> DATA FOR PROCESSING
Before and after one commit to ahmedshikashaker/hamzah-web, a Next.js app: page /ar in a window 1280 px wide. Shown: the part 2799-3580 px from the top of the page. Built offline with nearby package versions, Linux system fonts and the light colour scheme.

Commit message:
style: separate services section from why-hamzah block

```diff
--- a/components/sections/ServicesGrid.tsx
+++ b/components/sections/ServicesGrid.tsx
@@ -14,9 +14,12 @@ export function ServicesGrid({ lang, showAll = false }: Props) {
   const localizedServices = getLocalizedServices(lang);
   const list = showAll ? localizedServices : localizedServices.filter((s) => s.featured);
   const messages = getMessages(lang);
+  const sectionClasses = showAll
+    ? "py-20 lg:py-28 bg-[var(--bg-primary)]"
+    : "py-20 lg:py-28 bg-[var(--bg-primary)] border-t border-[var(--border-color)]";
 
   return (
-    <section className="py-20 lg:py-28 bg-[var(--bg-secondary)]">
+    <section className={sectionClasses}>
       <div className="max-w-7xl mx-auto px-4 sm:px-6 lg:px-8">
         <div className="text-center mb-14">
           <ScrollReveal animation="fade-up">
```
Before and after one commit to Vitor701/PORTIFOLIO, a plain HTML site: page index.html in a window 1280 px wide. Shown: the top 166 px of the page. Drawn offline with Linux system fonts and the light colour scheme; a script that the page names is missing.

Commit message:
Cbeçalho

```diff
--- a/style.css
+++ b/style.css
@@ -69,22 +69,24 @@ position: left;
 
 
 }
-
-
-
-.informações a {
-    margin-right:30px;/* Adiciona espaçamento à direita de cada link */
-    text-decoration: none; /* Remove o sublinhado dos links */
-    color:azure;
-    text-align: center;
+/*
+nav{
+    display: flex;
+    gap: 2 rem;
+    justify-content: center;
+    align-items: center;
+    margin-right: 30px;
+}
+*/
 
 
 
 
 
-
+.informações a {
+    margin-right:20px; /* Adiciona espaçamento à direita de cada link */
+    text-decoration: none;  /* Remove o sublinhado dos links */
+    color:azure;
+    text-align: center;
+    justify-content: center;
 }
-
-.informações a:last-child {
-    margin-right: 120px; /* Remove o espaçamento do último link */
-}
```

> WHAT TO PRODUCE
Wherever the string "right" appears in the data above, report the whole line.

> ANSWER SECTION
-    margin-right:30px;/* Adiciona espaçamento à direita de cada link */
+    margin-right: 30px;
+    margin-right:20px; /* Adiciona espaçamento à direita de cada link */
-    margin-right: 120px; /* Remove o espaçamento do último link */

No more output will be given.